So the pressures are mounting on labor organizations in the entertainment field. Hollywood unions and guilds have faced difficult struggles in the past, combating a range of problems from difficulty of gaining union recognition in the 1930s to ideological assaults such as the blacklisting period of the 1940s and 1950s. They continue to face further challenges from antiunion sentiments, nonunion workers, and runaway production, as well as power struggles with diversified corporations actively involved in international markets.
Clark, Danae. Negotiating Hollywood: The Cultural Politics of Actors' Labor. Minneapolis: University of Minnesota Press, 1995.
Hartsough, Denise. "Crime Pays: The Studios' Labor Deals in the 1930s." In The Studio System, edited by Janet Staiger. New Brunswick, NJ: Rutgers University Press, 1989.
Koenig, Allen E., ed. Broadcasting and Bargaining: Labor Relations in Radio and Television. Madison: University of Wisconsin Press, 1970.
Prindle, David F. The Politics of Glamour: Ideology and Democracy in the Screen Actors Guild. Madison: University of Wisconsin Press, 1988.
Miller, Toby, Nitin Govil, John McMurria, and Richard Maxwell. Global Hollywood. London: British Film Institute, 2001.
Wasko, Janet. "Challenges to Hollywood's Labor Force in the 1990s." In Global Productions: Labor in the Making of the "Information Society", edited by Gerald Sussman and John A. Lent, 173–189. Cresskill, NJ: Hampton Press, 1998.

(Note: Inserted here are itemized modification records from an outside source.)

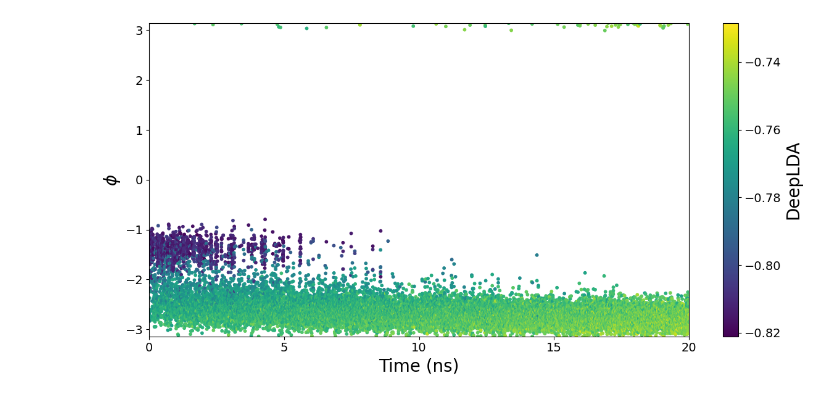
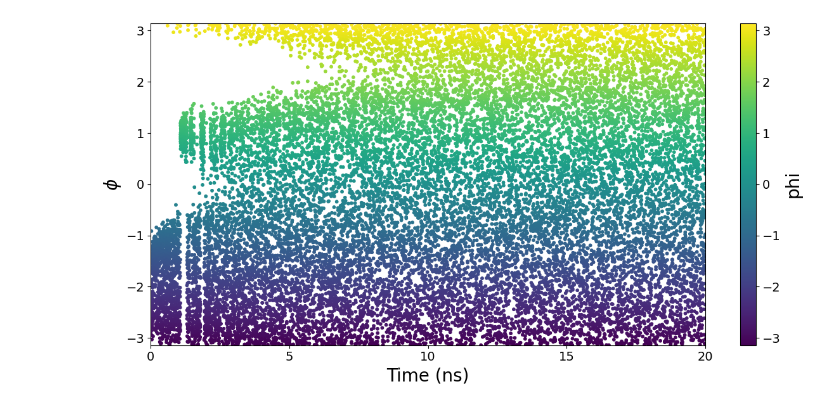
Before and after one commit to seonghyun26/enhance, a Jupyter notebook: notebook/time_phi.ipynb, the cells around one changed output. Cells and saved outputs as stored; diff of their text form; code cells hidden in the pictures.

```diff
--- a/notebook/time_phi.ipynb
+++ b/notebook/time_phi.ipynb
@@ -1,61 +1,64 @@
 # %%
+import os
 import numpy as np
 import matplotlib.pyplot as plt
-# 데이터 생성
 
+ns = '10'
+
+cv_name = {
+    'ref': 'phi',
+    'phi': 'phi',
+    'AE': 'deep.node-0',
+    'TAE': 'deep.node-0',
+    'VDE': 'deep.node-0',
+    'DeepTDA': 'deep.node-0',
+    'DeepLDA': 'deep.node-0',
+    'DeepTICA': 'deep.node-0',
+}
+method = 'ref'
 # method = 'phi'
-# date = '0120114455'
-# method = 'ref'
-# date = '0120114606'
-# method = 'CL'
-# date = '0120120020'
+# method = 'AE'
+# method = 'TAE'
+# method = 'VDE'
+# method = 'DeepLDA'
 # method = 'DeepTDA'
-# date = '0120120139'
-method = 'DeepLDA'
-date = '0121033441'
 # method = 'DeepTICA'
-# date = ''
-# method = 'unbiased'
-# date = '0120131037'
 seed = 0
-file_path = f'/home/guest_sky/geodesic-interpolation-cv/simulations/aldp/{method}/log/{date}/{seed}/COLVAR'
+base_dir = f'/home/guest_sky/geodesic-interpolation-cv/simulations/aldp/{method}/{ns}/log'
+date = sorted(os.listdir(base_dir))[-1]
+file_path = os.path.join(base_dir, date, str(seed), 'COLVAR')
 
 data = np.loadtxt(file_path, comments='#')
 with open(file_path, 'r') as file:
     first_line = file.readline().strip()
 keys = first_line.split()[2:]
 phi_idx = keys.index('phi')
-if method in ['phi', 'ref', 'unbiased']:
-    cv_idx = keys.index('phi')
-elif method == 'CL':
-    cv_idx = keys.index('deep.node-2')
-elif method in ['DeepTDA', 'DeepLDA', 'DeepTICA']:
-    cv_idx = keys.index('deep.node-0')
-phi = data[:,phi_idx][:200001]
-cv = data[:,cv_idx][:200001]
+cv_idx = keys.index(cv_name[method])
+phi = data[:, phi_idx][:20001]
+cv = data[:,cv_idx][:20001]
 time_ns = np.arange(0, 20001) * 0.001  # ns 단위로 시간 배열 생성
 # 색상 매핑을 위한 컬러맵
 cmap = plt.get_cmap('viridis')
 norm = plt.Normalize(cv.min(), cv.max())
 colors = cmap(norm(cv))
 # 산점도 생성
 plt.figure(figsize=(12, 6))
 scatter=plt.scatter(time_ns, phi, c=colors, s=10, label=f'{method}')
 cbar=plt.colorbar(scatter)
-cbar.set_label(f'{method}',fontsize=20, fontweight="medium")
+cbar.set_label(cv_name[method],fontsize=20, fontweight="medium")
 cbar.ax.tick_params(labelsize=14)
 scatter.set_clim(cv.min(), cv.max())
 plt.xlabel('Time (ns)', fontsize=20, fontweight="medium")
 plt.ylabel(r'$\phi$', fontsize=20, fontweight="medium")
 # xtick을 ns 단위로 설정
 plt.xlim(0,20)
 plt.ylim(-np.pi,np.pi)
 plt.xticks(np.arange(0, 21, 5),fontsize=14)  # 0부터 20까지 1ns 간격으로 xtick 설정
 plt.yticks(fontsize=14)
 # plt.legend(fontsize=14)
 plt.tight_layout()
-plt.savefig(f'../figures/phi_{method}_{seed}.png', dpi=300, bbox_inches="tight")
-plt.savefig(f'../figures/phi_{method}_{seed}.pdf', dpi=300, bbox_inches="tight")
+plt.savefig(f'../figures/phi_{method}_{seed}_{ns}.png', dpi=300, bbox_inches="tight")
+plt.savefig(f'../figures/phi_{method}_{seed}_{ns}.pdf', dpi=300, bbox_inches="tight")
 plt.show()
 # %% [output]
-[figure, old version]
+[figure, new version]
```
Also changed, not shown: 37 other files.
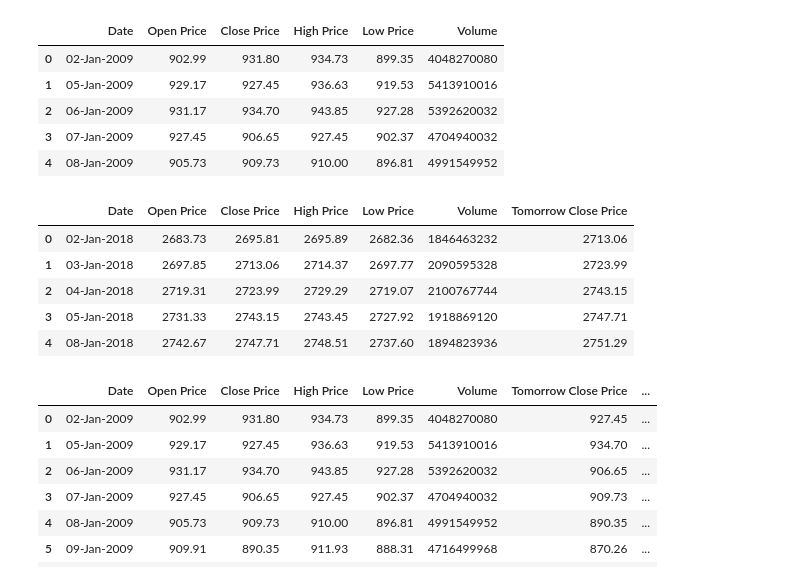
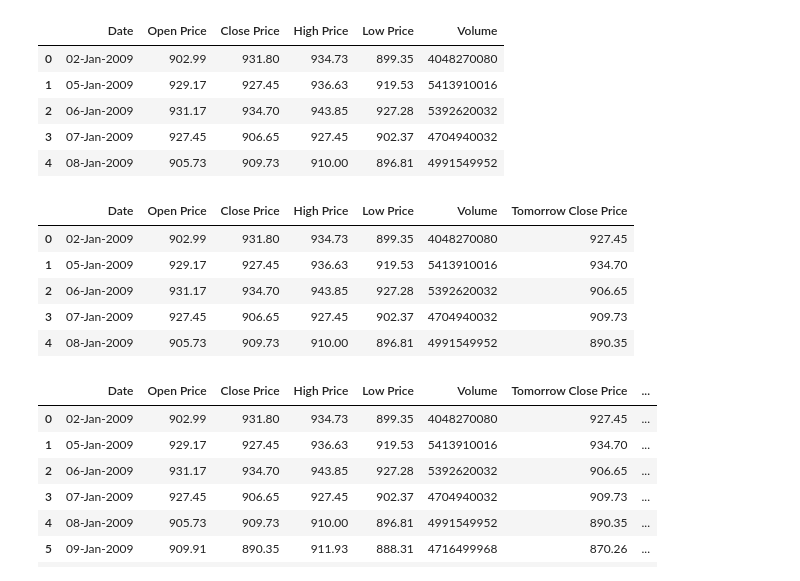
Before and after one commit to kevin110604/FDA_regression_svm_nn, a Jupyter notebook: FDA_hw3.ipynb, the cells around one changed output. Saved outputs shown, nothing was run; the diff lists cells and outputs as text; code cells hidden in the pictures.

```diff
--- a/FDA_hw3.ipynb
+++ b/FDA_hw3.ipynb
@@ -22,14 +22,14 @@ train.head()
 # %%
 train['Tomorrow Close Price'] = train['Close Price'].shift(-1)
 test['Tomorrow Close Price'] = test['Close Price'].shift(-1)
-test.head()
+train.head()
 # %% [output]
 |  | Date | Open Price | Close Price | High Price | Low Price | Volume | Tomorrow Close Price |
-| 0 | 02-Jan-2018 | 2683.73 | 2695.81 | 2695.89 | 2682.36 | 1846463232 | 2713.06 |
-| 1 | 03-Jan-2018 | 2697.85 | 2713.06 | 2714.37 | 2697.77 | 2090595328 | 2723.99 |
-| 2 | 04-Jan-2018 | 2719.31 | 2723.99 | 2729.29 | 2719.07 | 2100767744 | 2743.15 |
-| 3 | 05-Jan-2018 | 2731.33 | 2743.15 | 2743.45 | 2727.92 | 1918869120 | 2747.71 |
-| 4 | 08-Jan-2018 | 2742.67 | 2747.71 | 2748.51 | 2737.60 | 1894823936 | 2751.29 |
+| 0 | 02-Jan-2009 | 902.99 | 931.80 | 934.73 | 899.35 | 4048270080 | 927.45 |
+| 1 | 05-Jan-2009 | 929.17 | 927.45 | 936.63 | 919.53 | 5413910016 | 934.70 |
+| 2 | 06-Jan-2009 | 931.17 | 934.70 | 943.85 | 927.28 | 5392620032 | 906.65 |
+| 3 | 07-Jan-2009 | 927.45 | 906.65 | 927.45 | 902.37 | 4704940032 | 909.73 |
+| 4 | 08-Jan-2009 | 905.73 | 909.73 | 910.00 | 896.81 | 4991549952 | 890.35 |
 # %%
 def f(x):
     if x[1] > x[0]:
```
Also changed, not shown: parts of 23 cells of this notebook.
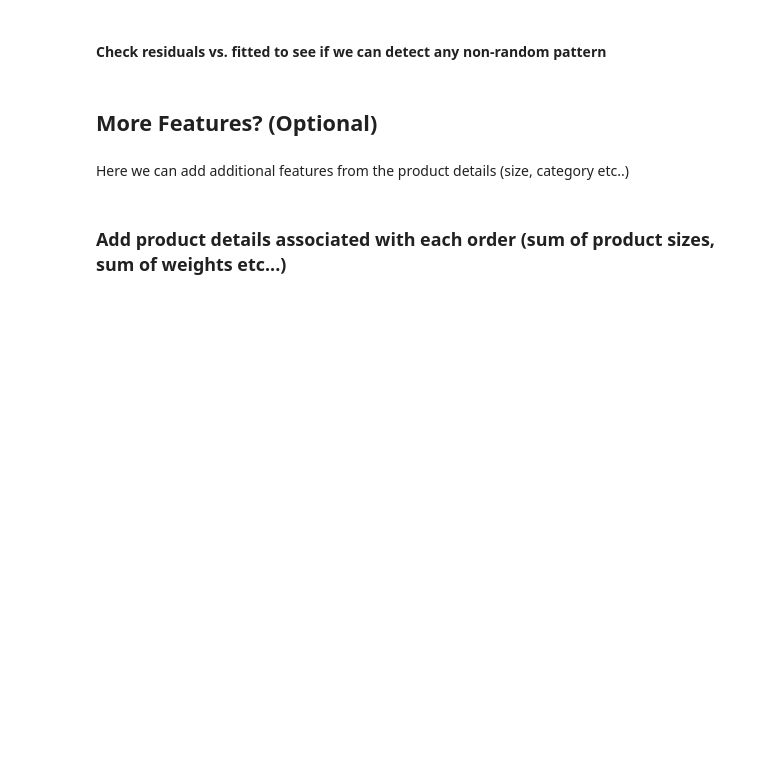
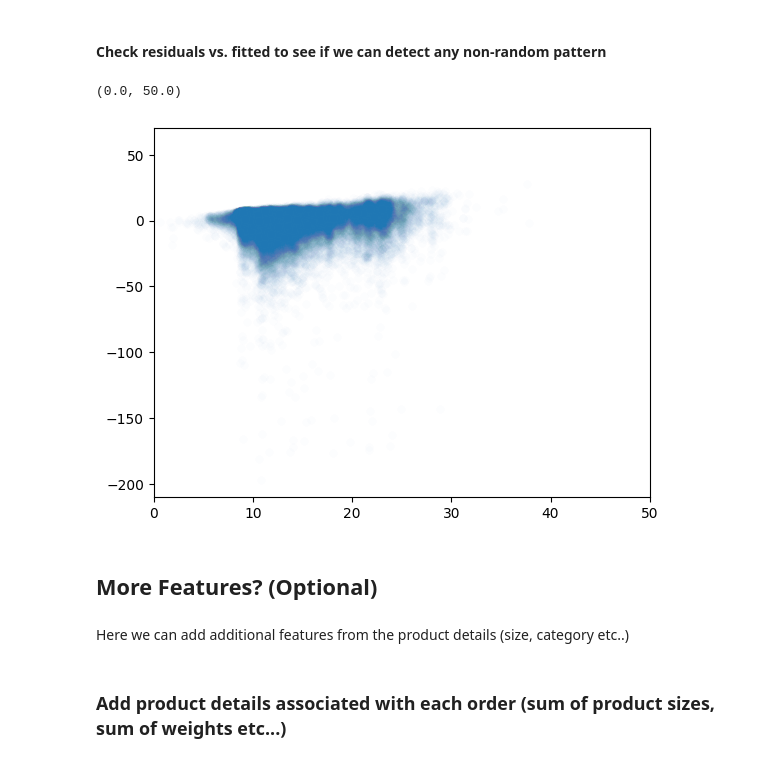
Before and after one commit to trouni/batch-1106, a Jupyter notebook: recaps/delivery_time.ipynb, the cells around one changed output. Cells and saved outputs as stored; diff of their text form; code cells hidden in the pictures; blank space fills up the shorter version.

```diff
--- a/recaps/delivery_time.ipynb
+++ b/recaps/delivery_time.ipynb
@@ -179,8 +384,11 @@ sm.qqplot(np.asarray(bimodal), line='s');
 # %% [markdown]
 #### Check residuals vs. fitted to see if we can detect any non-random pattern
 # %%
-sns.scatterplot(x = y_pred, y = residuals_lewagon, alpha=0.01)
+sns.scatterplot(x=y_pred, y=our_error, alpha=0.01)
 plt.xlim(xmin=0, xmax=50)
+# %% [output]
+(0.0, 50.0)
+[figure, added]
 # %% [markdown]
 ## More Features? (Optional)
 # %% [markdown]
```
Also changed, not shown: parts of 39 cells of this notebook.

——. How Hollywood Works. London and Thousand Oaks, CA: Sage, 2004.